The South Carolina 2013-14 basketball season isn't about winning games right now for head coach Frank Martin.
It's about winning people - specifically, his players.
Even more specifically, his seven freshmen who comprise the bulk of a team yet to win a Southeastern Conference game in six attempts, tying the school record for the worst start in the SEC since Eddie Fogler's 1998-99 team also started 0-6. That team tied Steve Newton's 1991-92 team for the worst record in school history in the SEC at 3-13.
For now, such records are meaningless to Martin.
"I can't put winning games above winning people, and right now we have to continue to make our guys understand that we're trying to win people," Martin said. "If we can figure out a way to keep our kids excited and connected with who we are and that we're not that far off rather than solely focused in on winning and losing games, then that'll happen.
"Eventually, when you win one, then your kids feel better.
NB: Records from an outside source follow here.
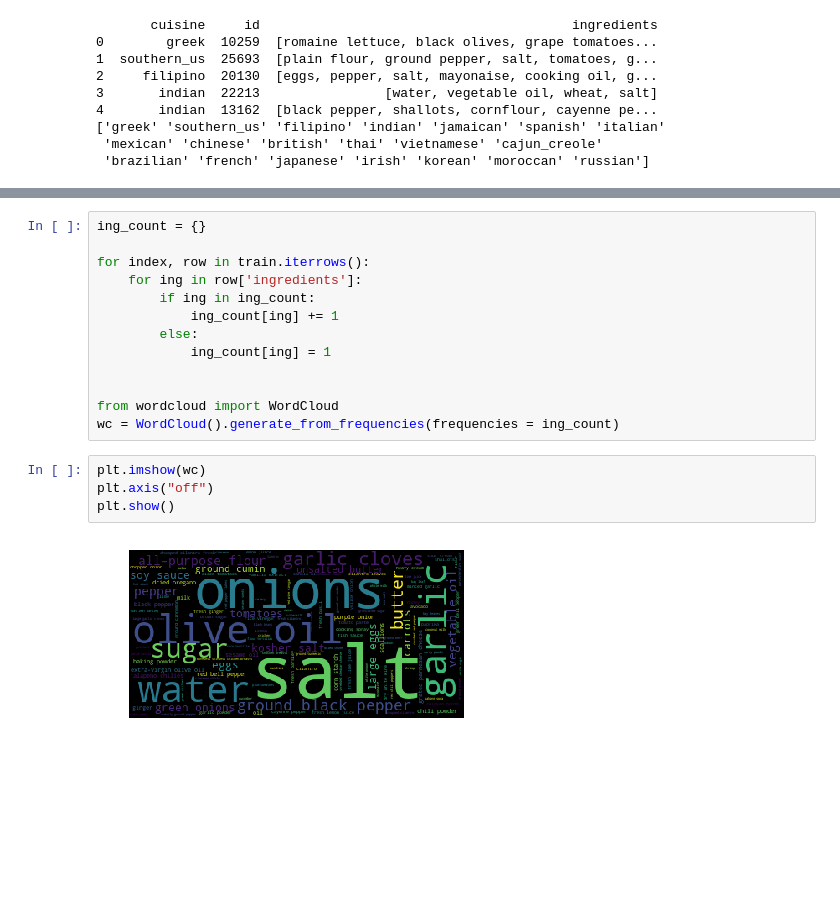
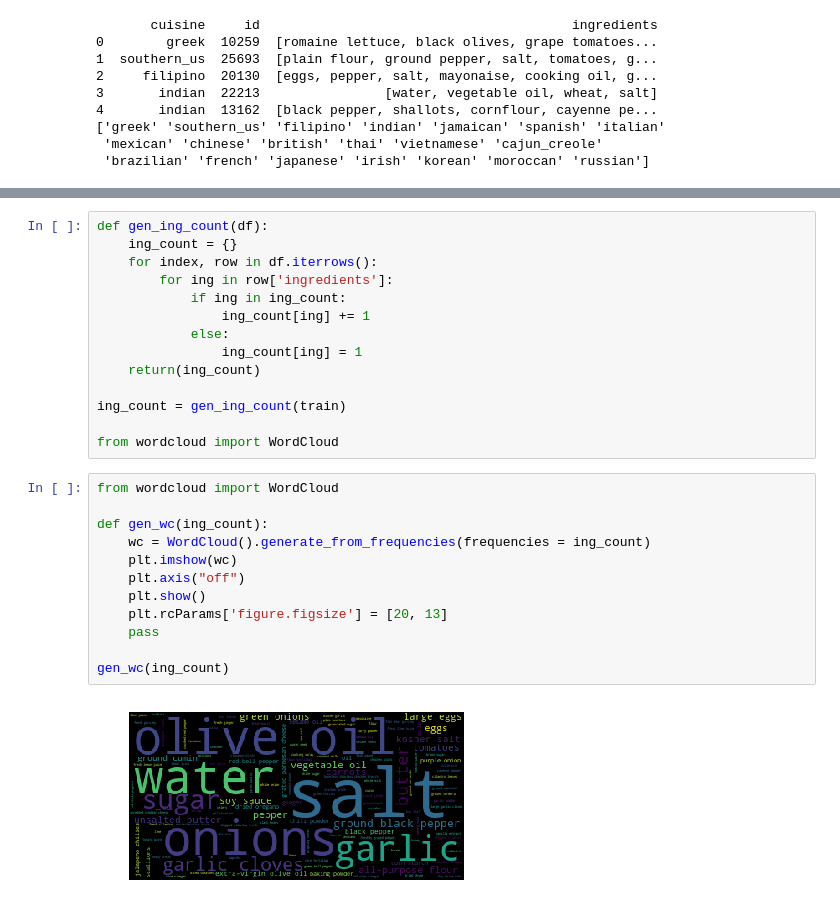
Before and after one commit to mayashaked/eggplant, a Jupyter notebook: yum.ipynb, the cells around one changed output, grey strips where cells are left out. Cells and saved outputs as stored; diff of their text form; blank space fills up the shorter version.

```diff
--- a/yum.ipynb
+++ b/yum.ipynb
@@ -37,22 +37,31 @@ plt.show()
 # %%
-ing_count = {}
+def gen_ing_count(df):
+    ing_count = {}
+    for index, row in df.iterrows():
+        for ing in row['ingredients']:
+            if ing in ing_count:
+                ing_count[ing] += 1
+            else:
+                ing_count[ing] = 1
+    return(ing_count)
 
-for index, row in train.iterrows():
-    for ing in row['ingredients']:
-        if ing in ing_count:
-            ing_count[ing] += 1
-        else:
-            ing_count[ing] = 1
-
+ing_count = gen_ing_count(train)
 
 from wordcloud import WordCloud
-wc = WordCloud().generate_from_frequencies(frequencies = ing_count)
-# %%
-plt.imshow(wc)
-plt.axis("off")
-plt.show()
-# %% [output]
-[figure, removed]
+# %%
+from wordcloud import WordCloud
+
+def gen_wc(ing_count):
+    wc = WordCloud().generate_from_frequencies(frequencies = ing_count)
+    plt.imshow(wc)
+    plt.axis("off")
+    plt.show()
+    plt.rcParams['figure.figsize'] = [20, 13]
+    pass
+
+gen_wc(ing_count)
+# %% [output]
+[figure, added]
 # %%
 newdf_list = []
 COLS = ['cuisine', 'ingredient']
```
Also changed, not shown: parts of 6 cells of this notebook.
Because we're so young that you don't want them to get discouraged because everyone that reaches out to them in social media is probably discouraged that we're not winning. My job is to make sure that our guys continue to stay encouraged, because we are close."
Martin said his team need look no further than Saturday to see just how close it is to getting over the hump.
"You're at Missouri and you're down two possessions with 50 seconds to go," Martin said. "You're right there. Get a stop, make a shot, now it's a one-possession game. But it didn't happen.
"We're fighting our tails off to put ourselves in the same place where we could have two, three, four conference wins right now. So we have to keep our kids focused on that."
Performances like the one at Missouri give Martin hope for the future. Lots of it. Such games also allow Martin to show his players how far they've already come this year.
"Early in the year we went into Oklahoma State, they made their run early in the first half and we fell apart," Martin said. "We just went into Missouri, who is very comparable to Oklahoma State, very, very similar basketball teams, in an equally home-court-advantage environment and we got down I think 11-0 and next thing you know it's 20-16.
"We've grown as a team, and that's my job to keep them focused. My kids are real young, they don't really understand anything yet. I don't have any upperclassmen to make them understand reality. That's my job. I have to get them connected to the fact that even though we might not be getting the results from a won-loss standpoint, we are a better basketball team and these are the reasons why. That way they stay excited about what we're doing, which they are right now, and we can continue to progress."
"I'm extremely proud of my kids. I've been unhappy after one game, and that was the Georgia game. We did not fight, we never gave ourselves a chance to win. That's the only game I've been unhappy about."
Now, the Gamecocks (7-12, 0-6) return home after a week on the road seeking their first league win against a Texas A&M (12-7, 3-3) the Gamecocks lost to by eight in College Station two weeks ago. Martin said the home-court advantage the Gamecocks have enjoyed in league play thus far is a must moving forward for USC to succeed.
"We're excited to play at home," Martin said. "It feels like we've played at home one time all month. So getting around our fans will be great for our players.
"We've had a chance to win both of those (home) games against two high-quality opponents in LSU and Ole Miss. The crowd has had a direct influence on our team in our ability to play and put ourselves in a place where we can win.
"I hope our crowd respects the fact that our kids are playing extremely hard, that our kids are trying to do everything as well as they can to give our team a chance to win. Our team needs that win, and we need our crowd to come in and support our guys the best they can."